_Work to be completed_
Quote the data below in full, please, without altering anything.

_Listed records_

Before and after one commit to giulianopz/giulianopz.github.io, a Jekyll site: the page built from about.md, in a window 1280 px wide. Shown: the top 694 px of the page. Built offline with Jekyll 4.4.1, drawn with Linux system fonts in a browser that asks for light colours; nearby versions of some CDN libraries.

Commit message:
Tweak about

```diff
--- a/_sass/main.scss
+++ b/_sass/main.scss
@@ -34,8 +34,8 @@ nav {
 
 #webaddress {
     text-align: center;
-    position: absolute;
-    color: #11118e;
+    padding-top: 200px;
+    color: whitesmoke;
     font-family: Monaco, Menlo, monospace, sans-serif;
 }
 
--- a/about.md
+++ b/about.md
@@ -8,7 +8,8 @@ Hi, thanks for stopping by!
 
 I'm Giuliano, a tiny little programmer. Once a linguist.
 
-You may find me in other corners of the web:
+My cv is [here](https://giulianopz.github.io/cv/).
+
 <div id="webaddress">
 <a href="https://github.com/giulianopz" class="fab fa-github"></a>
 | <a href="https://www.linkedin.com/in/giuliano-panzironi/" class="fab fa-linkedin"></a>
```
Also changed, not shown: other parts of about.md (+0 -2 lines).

_Exercise answer_
Before and after one commit to giulianopz/giulianopz.github.io, a Jekyll site: the page built from about.md, in a window 1280 px wide. Shown: the top 694 px of the page. Built offline with Jekyll 4.4.1, drawn with Linux system fonts in a browser that asks for light colours; nearby versions of some CDN libraries.

Commit message:
Tweak about

```diff
--- a/_sass/main.scss
+++ b/_sass/main.scss
@@ -34,8 +34,8 @@ nav {
 
 #webaddress {
     text-align: center;
-    position: absolute;
-    color: #11118e;
+    padding-top: 200px;
+    color: whitesmoke;
     font-family: Monaco, Menlo, monospace, sans-serif;
 }
 
--- a/about.md
+++ b/about.md
@@ -8,7 +8,8 @@ Hi, thanks for stopping by!
 
 I'm Giuliano, a tiny little programmer. Once a linguist.
 
-You may find me in other corners of the web:
+My cv is [here](https://giulianopz.github.io/cv/).
+
 <div id="webaddress">
 <a href="https://github.com/giulianopz" class="fab fa-github"></a>
 | <a href="https://www.linkedin.com/in/giuliano-panzironi/" class="fab fa-linkedin"></a>
```
Also changed, not shown: other parts of about.md (+0 -2 lines).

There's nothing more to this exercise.